**** Materials provided

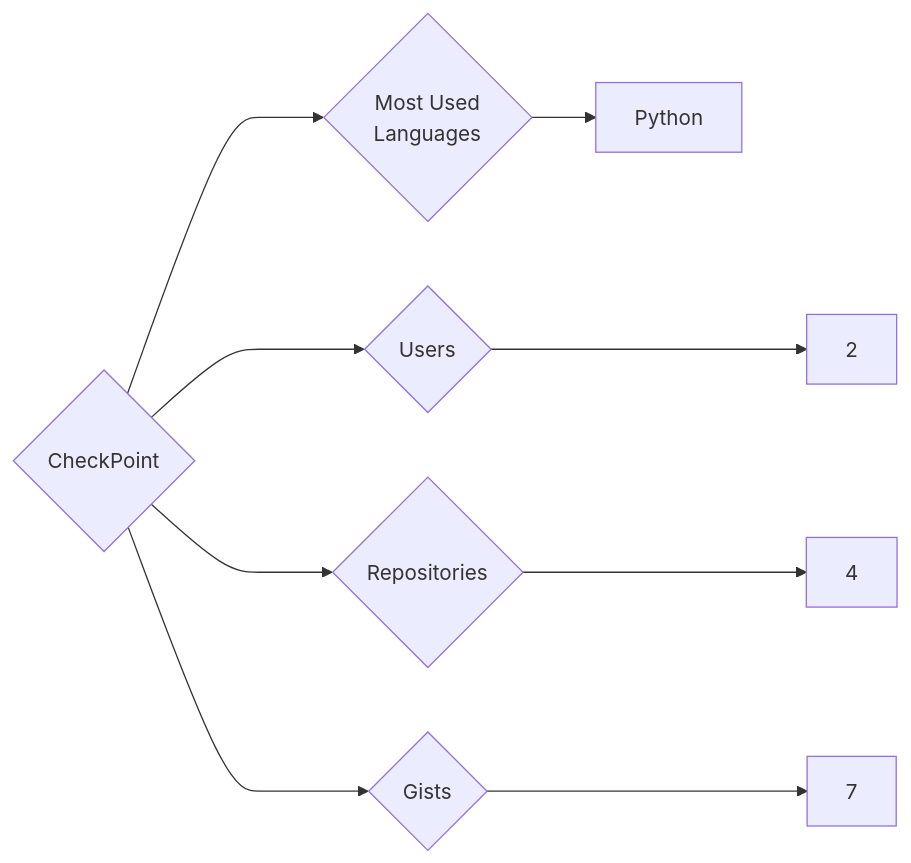
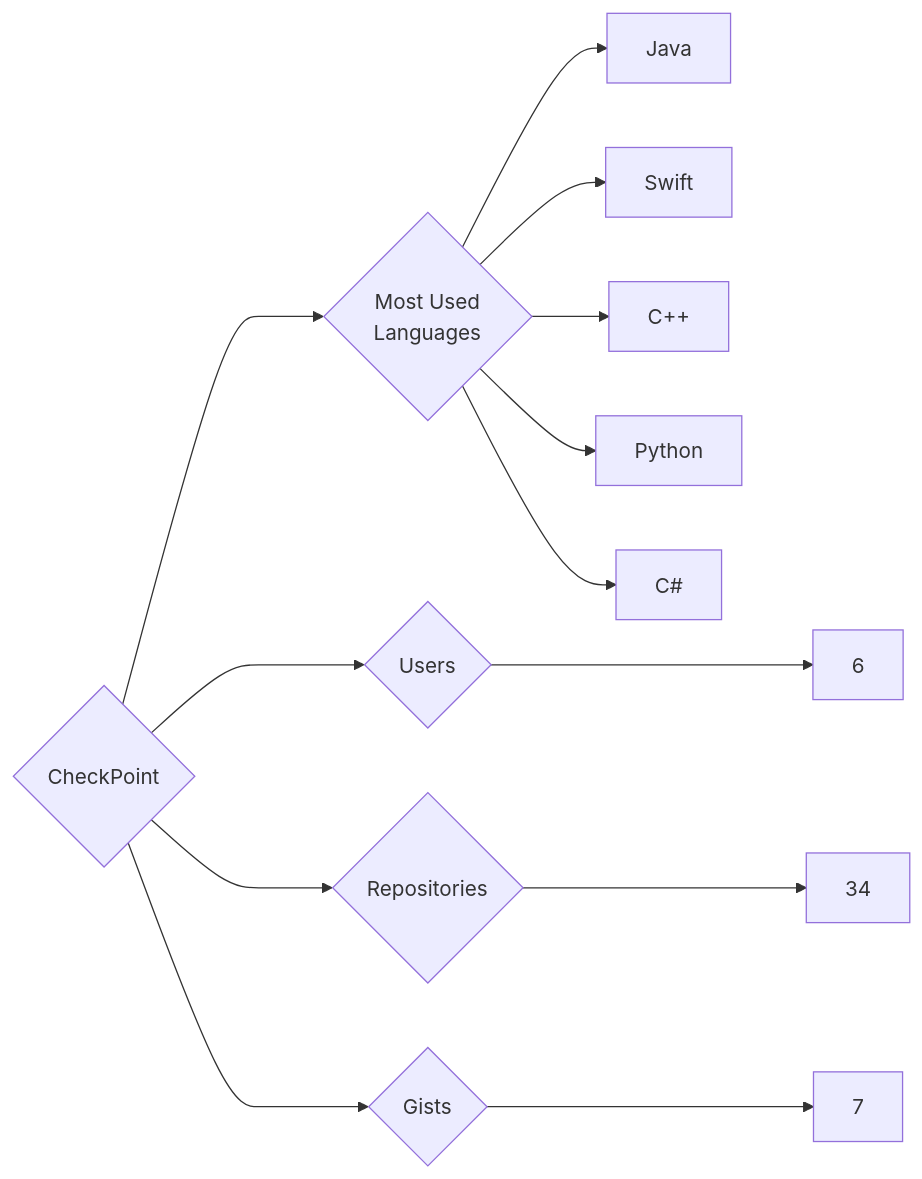
Before and after one commit to trickest/insiders: the diagram in targets/CheckPoint/README.md, drawn with Mermaid. The commit also changed 1314 other files, not shown here.

````diff
--- a/targets/CheckPoint/README.md
+++ b/targets/CheckPoint/README.md
@@ -3,9 +3,13 @@
 ```mermaid
 graph LR
 COMPANY_NAME{CheckPoint}
-COMPANY_NAME ---> U{Users} ---> UN[2]
-COMPANY_NAME ---> R{Repositories} ---> RN[4]
+COMPANY_NAME ---> U{Users} ---> UN[6]
+COMPANY_NAME ---> R{Repositories} ---> RN[34]
 COMPANY_NAME ---> G{Gists} ---> GN[7]
 COMPANY_NAME ---> ML{Most Used<br>Languages}
+ML --> Java[Java]
+ML --> Swift[Swift]
+ML --> C++[C++]
 ML --> Python[Python]
+ML --> C#[C#]
 ```
````
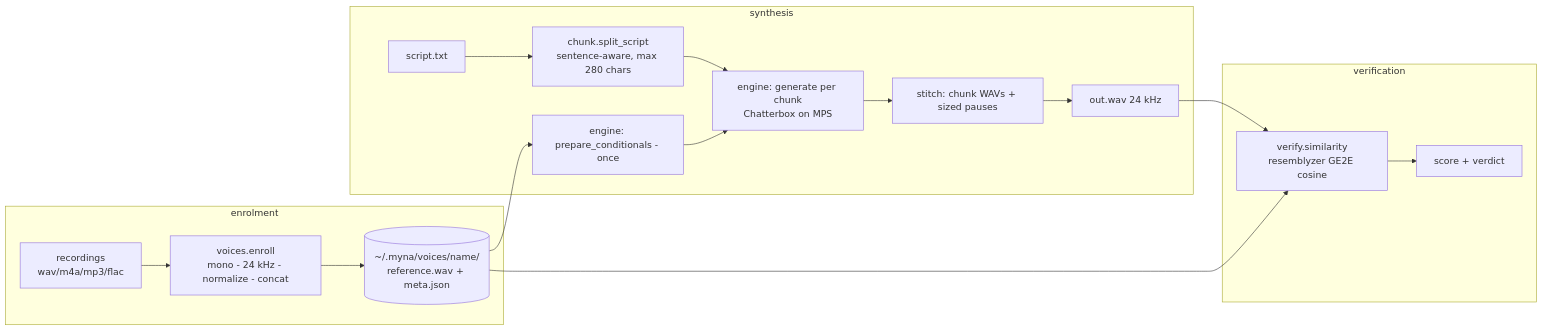
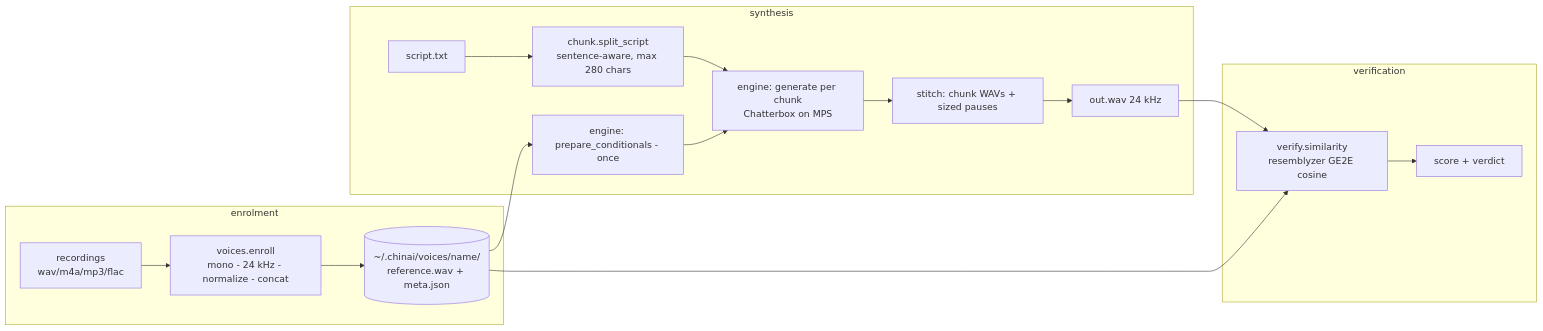
The first of 2 diagrams in docs/design.md (MattModeCode/double-chin), drawn with Mermaid before and after one commit. The commit also changed other lines of this file and 4 other files, not shown here.

````diff
--- a/docs/design.md
+++ b/docs/design.md
@@ -60,17 +60,17 @@
 ```mermaid
 flowchart LR
     subgraph enrolment
-        R[recordings<br/>wav/m4a/mp3/flac] --> E[voices.enroll<br/>mono - 24 kHz - normalize - concat] --> V[(~/.myna/voices/name/<br/>reference.wav + meta.json)]
+        R[recordings<br/>wav/m4a/mp3/flac] --> E[voices.enroll<br/>mono - 24 kHz - normalize - concat] --> V[(~/.chinai/voices/name/<br/>reference.wav + meta.json)]
     end
     subgraph synthesis
         S[script.txt] --> C[chunk.split_script<br/>sentence-aware, max 280 chars]
         V --> P[engine: prepare_conditionals - once]
         C --> G[engine: generate per chunk<br/>Chatterbox on MPS]
         P --> G
         G --> ST[stitch: chunk WAVs + sized pauses] --> O[out.wav 24 kHz]
     end
     subgraph verification
         V --> VS[verify.similarity<br/>resemblyzer GE2E cosine]
         O --> VS --> VD[score + verdict]
     end
 ```
````
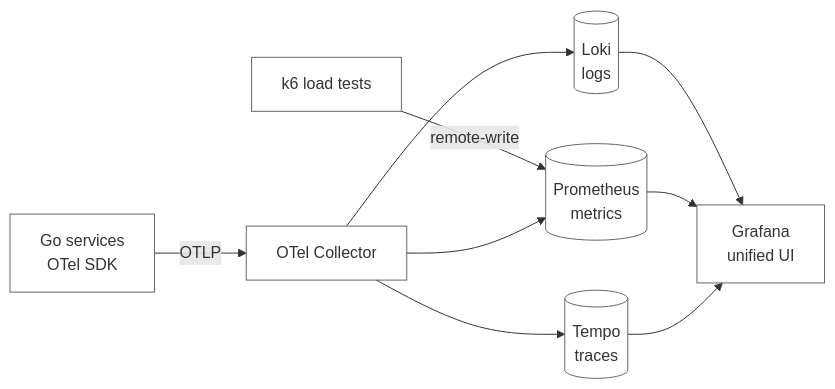
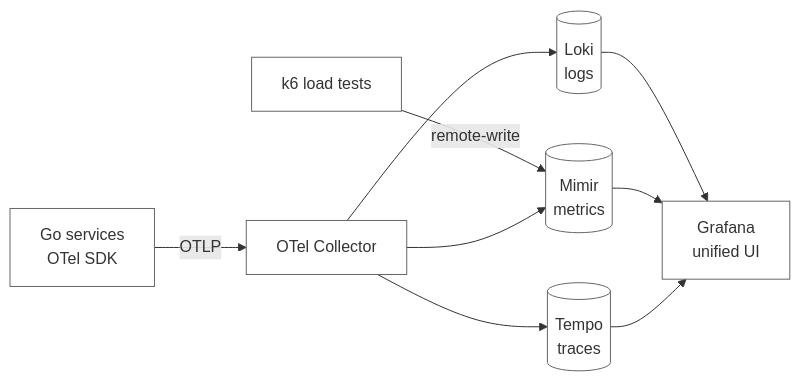
The diagram in docs/observability.md (1Kyryll/E-Commerce-System), drawn with Mermaid before and after one commit. The commit also changed other lines of this file, not shown here.

Commit message:
docs(obs): reflect Mimir + per-container LGTM layout

````diff
--- a/docs/observability.md
+++ b/docs/observability.md
@@ -21,22 +21,22 @@
 ```mermaid
 flowchart LR
     APP[Go services<br/>OTel SDK]
     K6[k6 load tests]
     COLL[OTel Collector]
     LOKI[(Loki<br/>logs)]
-    PROM[(Prometheus<br/>metrics)]
+    MIMIR[(Mimir<br/>metrics)]
     TEMPO[(Tempo<br/>traces)]
     GRAF[Grafana<br/>unified UI]
  
     APP -->|OTLP| COLL
-    K6 -->|remote-write| PROM
+    K6 -->|remote-write| MIMIR
     COLL --> LOKI
-    COLL --> PROM
+    COLL --> MIMIR
     COLL --> TEMPO
     LOKI --> GRAF
-    PROM --> GRAF
+    MIMIR --> GRAF
     TEMPO --> GRAF
  
     classDef plain fill:none,stroke:#666
-    class APP,K6,COLL,LOKI,PROM,TEMPO,GRAF plain
+    class APP,K6,COLL,LOKI,MIMIR,TEMPO,GRAF plain
 ```
````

********

# Directions
When you copy the entries above, keep every word exactly and omit the images.

# Written answer
Before and after one commit to trickest/insiders: the diagram in targets/CheckPoint/README.md, drawn with Mermaid. The commit also changed 1314 other files, not shown here.

````diff
--- a/targets/CheckPoint/README.md
+++ b/targets/CheckPoint/README.md
@@ -3,9 +3,13 @@
 ```mermaid
 graph LR
 COMPANY_NAME{CheckPoint}
-COMPANY_NAME ---> U{Users} ---> UN[2]
-COMPANY_NAME ---> R{Repositories} ---> RN[4]
+COMPANY_NAME ---> U{Users} ---> UN[6]
+COMPANY_NAME ---> R{Repositories} ---> RN[34]
 COMPANY_NAME ---> G{Gists} ---> GN[7]
 COMPANY_NAME ---> ML{Most Used<br>Languages}
+ML --> Java[Java]
+ML --> Swift[Swift]
+ML --> C++[C++]
 ML --> Python[Python]
+ML --> C#[C#]
 ```
````
The first of 2 diagrams in docs/design.md (MattModeCode/double-chin), drawn with Mermaid before and after one commit. The commit also changed other lines of this file and 4 other files, not shown here.

````diff
--- a/docs/design.md
+++ b/docs/design.md
@@ -60,17 +60,17 @@
 ```mermaid
 flowchart LR
     subgraph enrolment
-        R[recordings<br/>wav/m4a/mp3/flac] --> E[voices.enroll<br/>mono - 24 kHz - normalize - concat] --> V[(~/.myna/voices/name/<br/>reference.wav + meta.json)]
+        R[recordings<br/>wav/m4a/mp3/flac] --> E[voices.enroll<br/>mono - 24 kHz - normalize - concat] --> V[(~/.chinai/voices/name/<br/>reference.wav + meta.json)]
     end
     subgraph synthesis
         S[script.txt] --> C[chunk.split_script<br/>sentence-aware, max 280 chars]
         V --> P[engine: prepare_conditionals - once]
         C --> G[engine: generate per chunk<br/>Chatterbox on MPS]
         P --> G
         G --> ST[stitch: chunk WAVs + sized pauses] --> O[out.wav 24 kHz]
     end
     subgraph verification
         V --> VS[verify.similarity<br/>resemblyzer GE2E cosine]
         O --> VS --> VD[score + verdict]
     end
 ```
````
The diagram in docs/observability.md (1Kyryll/E-Commerce-System), drawn with Mermaid before and after one commit. The commit also changed other lines of this file, not shown here.

Commit message:
docs(obs): reflect Mimir + per-container LGTM layout

````diff
--- a/docs/observability.md
+++ b/docs/observability.md
@@ -21,22 +21,22 @@
 ```mermaid
 flowchart LR
     APP[Go services<br/>OTel SDK]
     K6[k6 load tests]
     COLL[OTel Collector]
     LOKI[(Loki<br/>logs)]
-    PROM[(Prometheus<br/>metrics)]
+    MIMIR[(Mimir<br/>metrics)]
     TEMPO[(Tempo<br/>traces)]
     GRAF[Grafana<br/>unified UI]
  
     APP -->|OTLP| COLL
-    K6 -->|remote-write| PROM
+    K6 -->|remote-write| MIMIR
     COLL --> LOKI
-    COLL --> PROM
+    COLL --> MIMIR
     COLL --> TEMPO
     LOKI --> GRAF
-    PROM --> GRAF
+    MIMIR --> GRAF
     TEMPO --> GRAF
  
     classDef plain fill:none,stroke:#666
-    class APP,K6,COLL,LOKI,PROM,TEMPO,GRAF plain
+    class APP,K6,COLL,LOKI,MIMIR,TEMPO,GRAF plain
 ```
````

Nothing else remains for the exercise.